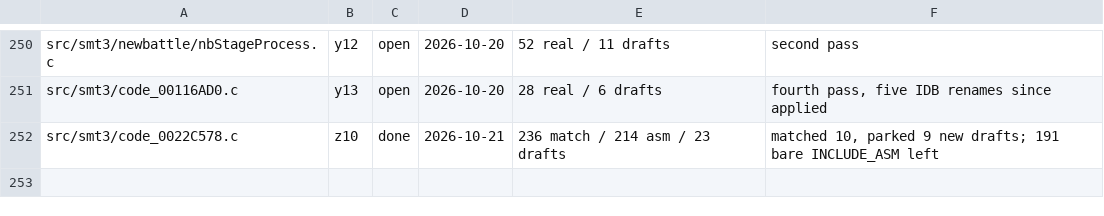
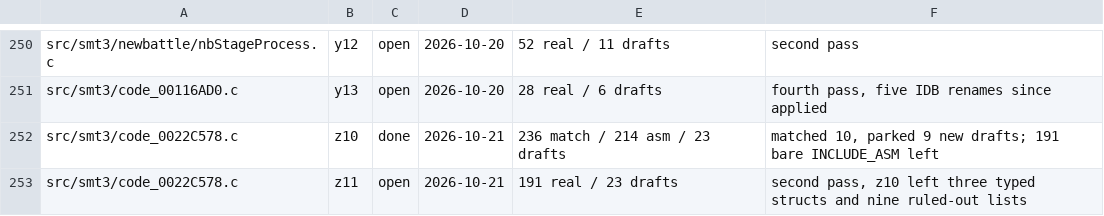
Before and after one commit to Megami-Decomps/smt3-decomp, a TSV file: config/smt3/claims.tsv, drawn as a sheet; only a part is shown, gaps mark what is left out.

Commit message:
Claim code_0022C578 for z11

```diff
--- a/config/smt3/claims.tsv
+++ b/config/smt3/claims.tsv
@@ -252 +252,2 @@ src/smt3/code_00116AD0.c	y13	open	2026-10-20	28 real / 6 drafts	fourth pass, fiv
 src/smt3/code_0022C578.c	z10	done	2026-10-21	236 match / 214 asm / 23 drafts	matched 10, parked 9 new drafts; 191 bare INCLUDE_ASM left
+src/smt3/code_0022C578.c	z11	open	2026-10-21	191 real / 23 drafts	second pass, z10 left three typed structs and nine ruled-out lists
```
======
Which lines above contain the word "pass"? Copy each of them.

-- ANSWER BELOW --
@@ -252 +252,2 @@ src/smt3/code_00116AD0.c	y13	open	2026-10-20	28 real / 6 drafts	fourth pass, fiv
+src/smt3/code_0022C578.c	z11	open	2026-10-21	191 real / 23 drafts	second pass, z10 left three typed structs and nine ruled-out lists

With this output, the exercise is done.